So in this particular case, it’s not only that we could deploy our C&C server on GMail web services (or Google Drive, or Google Docs…): it’s that we can hack it directly as a GAE app in myc2server.appspot.com, and network monitoring will not even see the DNS requests against that domain (the only registered traffic will be DNS requests for www.google.es and apparently legitimate, generic, boring Google search traffic).
And what is better: to dismantle our stuff, or Google detects somehow that we have an ilegitimate C&C server hosted on myc2server.appspot.com, or the network monitoring staff has to “break” HTTPS (or block all HTTPS traffic in general, or HTTPS access to all Google frontal servers in particular). This is not going to be good news for the company: no Google web search available? What!? :-) And this is the reason that this technique is so powerful: if you block the frontals, you block a lot of other useful services, and this has high collateral damage. It’s because of this that the technique is widely used for content filter and DPI bypass, and it’s used in Internet censorship circumvention tools such as Lantern, Psiphon, now Signal, and Tor pluggable transports such as Meek.
Without having to search too much :-) we can find numerous gadgets that people have deployed on The Internets…
For example, here we have a Twitter reflector:
With it we can visit the SecurityArtWork Twitter account :-) without even touching directly Twitter servers (obviously, the reflector gets all your requests, so be careful):
This will work from countries or networks in which Twitter is blocked, as long as Google HTTPS frontal servers are not blocked ;-)
There are a lot of CDN networks that can be (ab)used in this way; for example, Meek supports the usage of a reflector hosted in Amazon CloudFront. This reflector proxies to a Tor network bridge:
In this way, it’s possible to use the Tor network, and from the outside network monitoring will only get to see HTTPS accesses to the front domain a0.awsstatic.com, used for a bunch of stuff. The same happens with the Microsoft Azure CDN network:
In the same way that we could host our C2/exfiltration server on Google App Engine, the above examples show how to make the same thing with a VPS hosted on CloudFront or Azure. This technique can be used to mask any type of network traffic; from outside it will seem like usual access to the corresponding frontal server.
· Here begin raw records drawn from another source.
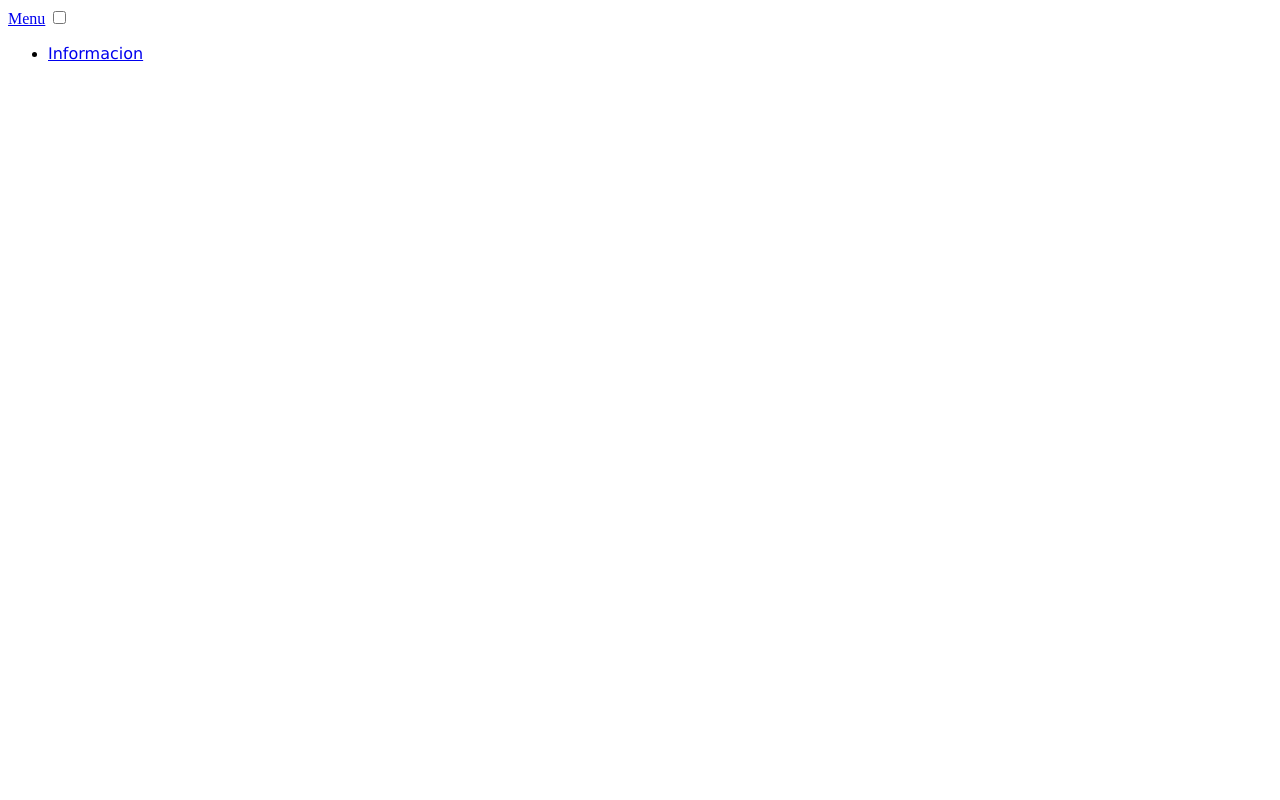
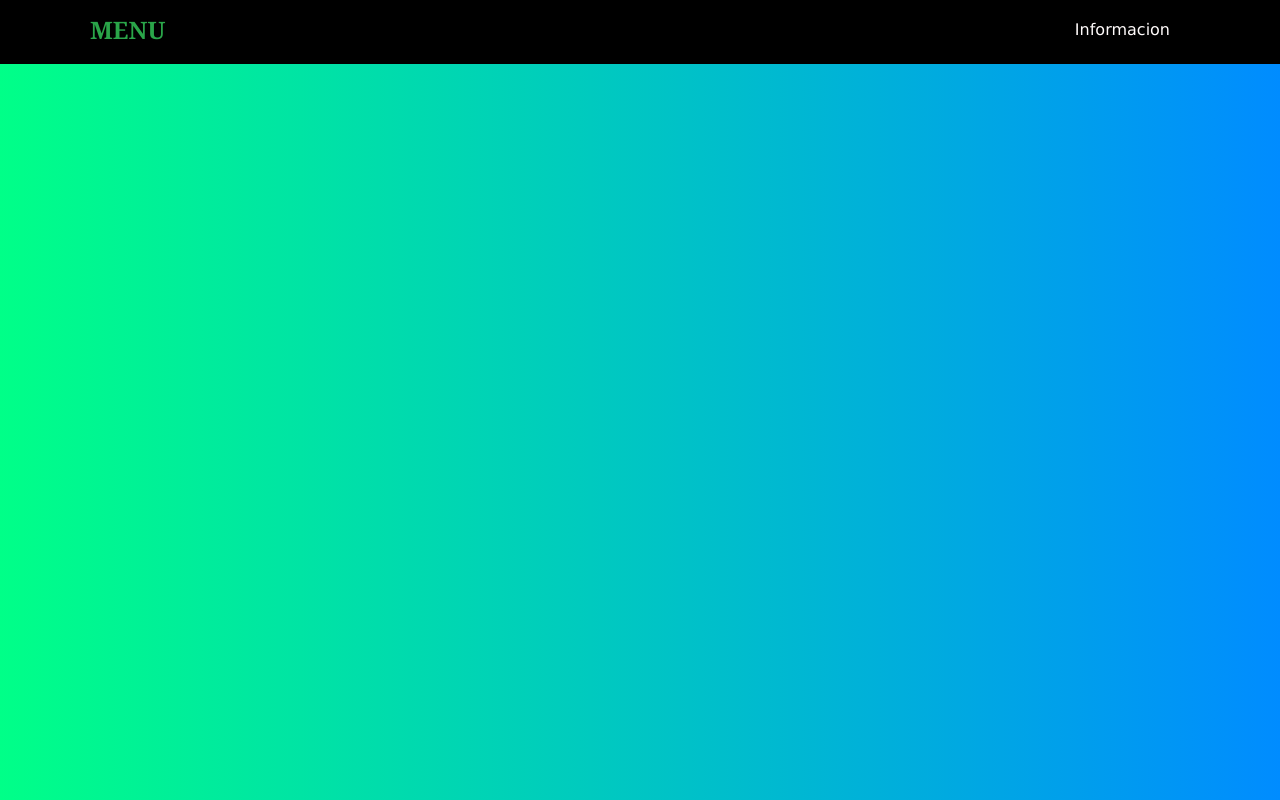
Before and after one commit to AlbertoChavarria07/TrabajoCynthia, a plain HTML site: page index.html in a window 1280 px wide. Drawn offline with Linux system fonts and the light colour scheme.

Commit message:
Update style.css

```diff
--- a/style.css
+++ b/style.css
@@ -1 +1,85 @@
-@media
+*{
+    margin: 0;
+    padding: 0;
+    box-sizing: border-box;
+    text-decoration: none;
+    list-style: none;
+}
+body{
+    background: linear-gradient(90deg,rgb(0, 255, 136),rgb(0, 140, 255));
+    font-family: Georgia, 'Times New Roman', Times, serif;
+}
+.container{
+    max-width: 1100px;
+    margin: 0 auto;
+}
+.back{
+    padding: 32px 0;
+    background-color: rgb(0, 0, 0);
+}
+.menu{
+    position: absolute;
+    top: 0;
+    left: 0;
+    right: 0;
+    display: flex;
+    align-items: center;
+    justify-content: space-between;
+    z-index: 1000;
+}
+.logo{
+    font-size: 24px;
+    color: rgb(42, 165, 73);
+    font-weight: 800;
+    text-transform: uppercase;
+}
+.menu .navbar ul li{
+    position: relative;
+    float: left;
+}
+.menu .navbar ul li a{
+    font-size: 18 px;
+    padding: 20px;
+    color: rgb(255, 251, 251);
+    display: block;
+}
+.menu .navbar ul li a:hover{
+    color: rgb(0, 140, 255);
+}
+#menu{
+    display: none;
+}
+.menu-icono{
+    width: 25px;
+
+}
+.menu label{
+    cursor: pointer;
+    display: none;
+}
+
+@media(max-width:991px) {
+.menu{
+    padding: 30px;
+}
+.menu label{
+    display: initial;
+}
+.back{
+    padding: 40px 0;
+}
+.menu .navbar{
+    position: absolute;
+    top: 100%;
+    left: 0;
+    right: 0;
+    background-color: rgb(0, 0, 0);
+    display: none;
+}
+.menu .navbar ul li{
+    width: 100%;
+}
+#menu:checked ~ .navbar{
+    display: initial;
+}
+}
```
So be careful with contacts with CDN networks and frontal server: they are not always what they seem! :-) From the ignorance of the one who writes (any info is welcome! Feel free to comment!), there are no published reports of APT groups that use this technique directly, but it would not be really surprising that it’s in active usage as a common practice to circumvent egress controls and monitoring (there is information about some cases in which services like Google Docs, Google Drive, Google Apps Script, and so on have been used for C&C or exfiltration, but as far as we know by now, they didn’t use domain fronting: they didn’t hide the access to domains like docs.google.com, which would be a step beyond).
Of course, this is a technique relatively easy to detect by using traffic analysis (because although the domain that we see is only the frontal server domain, in reality the traffic corresponds to that of the embedded service, and that’s going to produce a more or less distinguishable fingerprint, size and timing of network packets, and so on), or anomaly detection (for an easy one, if the HTTPS/TLS client fingerprint it’s not hidden properly, we’ll detect the malware), but that’s another story… ;-)